** ABOUT THIS EXERCISE **
Would you go through the records below and copy each line with the string "used"?

(Beginning of DATASET ENTRIES)

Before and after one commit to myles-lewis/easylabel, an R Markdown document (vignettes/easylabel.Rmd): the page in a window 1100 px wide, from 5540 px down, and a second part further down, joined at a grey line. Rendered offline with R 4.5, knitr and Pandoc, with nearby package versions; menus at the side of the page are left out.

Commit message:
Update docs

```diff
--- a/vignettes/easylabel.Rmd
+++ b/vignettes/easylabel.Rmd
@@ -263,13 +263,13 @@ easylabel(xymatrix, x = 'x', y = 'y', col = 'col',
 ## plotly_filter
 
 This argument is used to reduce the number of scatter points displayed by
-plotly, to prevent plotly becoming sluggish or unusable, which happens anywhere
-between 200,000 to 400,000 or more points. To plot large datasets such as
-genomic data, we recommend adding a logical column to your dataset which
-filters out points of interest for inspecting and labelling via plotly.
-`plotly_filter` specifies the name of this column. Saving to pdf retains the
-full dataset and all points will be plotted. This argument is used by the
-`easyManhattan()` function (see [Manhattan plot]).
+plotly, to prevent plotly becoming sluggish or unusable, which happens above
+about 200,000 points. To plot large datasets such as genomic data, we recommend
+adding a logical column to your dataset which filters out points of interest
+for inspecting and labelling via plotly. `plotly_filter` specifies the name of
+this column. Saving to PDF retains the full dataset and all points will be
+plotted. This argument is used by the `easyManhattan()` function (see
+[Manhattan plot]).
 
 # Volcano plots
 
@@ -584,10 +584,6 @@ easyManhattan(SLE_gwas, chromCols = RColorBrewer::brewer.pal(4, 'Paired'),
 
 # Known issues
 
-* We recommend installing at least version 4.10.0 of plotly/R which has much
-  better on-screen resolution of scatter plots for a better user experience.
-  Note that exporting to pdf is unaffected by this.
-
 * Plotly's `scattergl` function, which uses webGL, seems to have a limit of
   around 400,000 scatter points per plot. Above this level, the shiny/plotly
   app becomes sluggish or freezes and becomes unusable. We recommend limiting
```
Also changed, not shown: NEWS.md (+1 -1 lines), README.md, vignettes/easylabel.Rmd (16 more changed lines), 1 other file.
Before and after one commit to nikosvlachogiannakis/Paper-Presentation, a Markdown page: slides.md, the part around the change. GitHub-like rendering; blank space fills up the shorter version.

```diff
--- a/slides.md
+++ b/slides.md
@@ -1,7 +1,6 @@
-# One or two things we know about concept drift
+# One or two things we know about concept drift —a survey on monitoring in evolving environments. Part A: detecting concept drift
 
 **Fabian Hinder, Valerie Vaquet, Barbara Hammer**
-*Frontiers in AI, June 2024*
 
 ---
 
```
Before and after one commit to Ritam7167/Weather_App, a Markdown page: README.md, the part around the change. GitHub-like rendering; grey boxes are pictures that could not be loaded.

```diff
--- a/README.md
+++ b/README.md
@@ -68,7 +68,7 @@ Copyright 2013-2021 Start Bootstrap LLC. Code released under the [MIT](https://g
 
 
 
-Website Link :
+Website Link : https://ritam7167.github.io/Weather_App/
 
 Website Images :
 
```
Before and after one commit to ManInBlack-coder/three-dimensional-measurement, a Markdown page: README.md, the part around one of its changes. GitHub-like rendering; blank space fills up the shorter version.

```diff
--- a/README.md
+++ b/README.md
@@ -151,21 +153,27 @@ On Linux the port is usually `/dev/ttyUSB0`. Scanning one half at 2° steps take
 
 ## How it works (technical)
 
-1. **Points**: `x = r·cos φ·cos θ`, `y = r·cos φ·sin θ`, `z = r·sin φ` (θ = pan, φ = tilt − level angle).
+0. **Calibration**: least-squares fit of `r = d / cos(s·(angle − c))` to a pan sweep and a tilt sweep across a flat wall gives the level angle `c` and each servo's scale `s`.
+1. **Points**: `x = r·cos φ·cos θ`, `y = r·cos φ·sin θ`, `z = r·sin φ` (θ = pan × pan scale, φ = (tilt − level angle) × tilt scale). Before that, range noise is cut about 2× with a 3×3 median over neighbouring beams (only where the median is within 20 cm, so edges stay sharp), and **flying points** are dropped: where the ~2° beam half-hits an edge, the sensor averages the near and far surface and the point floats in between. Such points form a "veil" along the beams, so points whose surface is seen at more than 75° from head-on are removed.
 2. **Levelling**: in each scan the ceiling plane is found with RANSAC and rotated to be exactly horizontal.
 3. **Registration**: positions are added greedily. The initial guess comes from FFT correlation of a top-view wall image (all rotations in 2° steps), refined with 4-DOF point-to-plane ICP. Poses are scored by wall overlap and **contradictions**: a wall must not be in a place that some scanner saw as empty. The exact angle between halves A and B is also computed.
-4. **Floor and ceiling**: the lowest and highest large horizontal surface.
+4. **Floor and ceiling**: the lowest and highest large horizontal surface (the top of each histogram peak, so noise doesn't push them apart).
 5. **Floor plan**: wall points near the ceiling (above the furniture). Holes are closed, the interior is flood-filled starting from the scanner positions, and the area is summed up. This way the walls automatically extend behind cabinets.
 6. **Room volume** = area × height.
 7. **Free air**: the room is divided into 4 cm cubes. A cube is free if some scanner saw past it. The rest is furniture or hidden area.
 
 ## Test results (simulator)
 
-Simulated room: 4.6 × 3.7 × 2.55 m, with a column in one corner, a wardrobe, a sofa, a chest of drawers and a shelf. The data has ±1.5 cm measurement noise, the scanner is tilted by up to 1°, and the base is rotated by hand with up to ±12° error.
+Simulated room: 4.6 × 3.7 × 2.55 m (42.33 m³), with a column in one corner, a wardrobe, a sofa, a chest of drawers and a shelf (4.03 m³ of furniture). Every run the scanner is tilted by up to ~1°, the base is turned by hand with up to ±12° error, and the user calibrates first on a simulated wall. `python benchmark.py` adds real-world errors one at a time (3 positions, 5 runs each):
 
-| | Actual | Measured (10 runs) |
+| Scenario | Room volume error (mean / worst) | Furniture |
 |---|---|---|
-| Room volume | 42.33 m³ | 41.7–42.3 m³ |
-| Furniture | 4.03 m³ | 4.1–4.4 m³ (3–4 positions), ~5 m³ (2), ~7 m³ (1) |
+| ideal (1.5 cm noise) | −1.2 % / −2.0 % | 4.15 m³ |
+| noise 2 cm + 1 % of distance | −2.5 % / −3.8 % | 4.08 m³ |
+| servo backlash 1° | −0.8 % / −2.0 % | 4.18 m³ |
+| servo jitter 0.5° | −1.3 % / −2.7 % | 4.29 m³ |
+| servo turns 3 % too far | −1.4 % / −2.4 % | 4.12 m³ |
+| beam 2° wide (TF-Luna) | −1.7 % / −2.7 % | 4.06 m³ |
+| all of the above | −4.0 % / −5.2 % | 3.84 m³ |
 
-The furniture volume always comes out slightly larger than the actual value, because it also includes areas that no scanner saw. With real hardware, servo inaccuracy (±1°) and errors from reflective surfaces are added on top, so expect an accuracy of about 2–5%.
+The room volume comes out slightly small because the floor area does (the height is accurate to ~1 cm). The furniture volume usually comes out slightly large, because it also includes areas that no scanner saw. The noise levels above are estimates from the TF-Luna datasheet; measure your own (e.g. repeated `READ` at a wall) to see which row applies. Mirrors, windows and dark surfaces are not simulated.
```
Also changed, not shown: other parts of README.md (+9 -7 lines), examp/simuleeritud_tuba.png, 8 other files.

(End of DATASET ENTRIES)

** SOLUTION FOR THIS TASK **
 This argument is used to reduce the number of scatter points displayed by
-full dataset and all points will be plotted. This argument is used by the
+plotted. This argument is used by the `easyManhattan()` function (see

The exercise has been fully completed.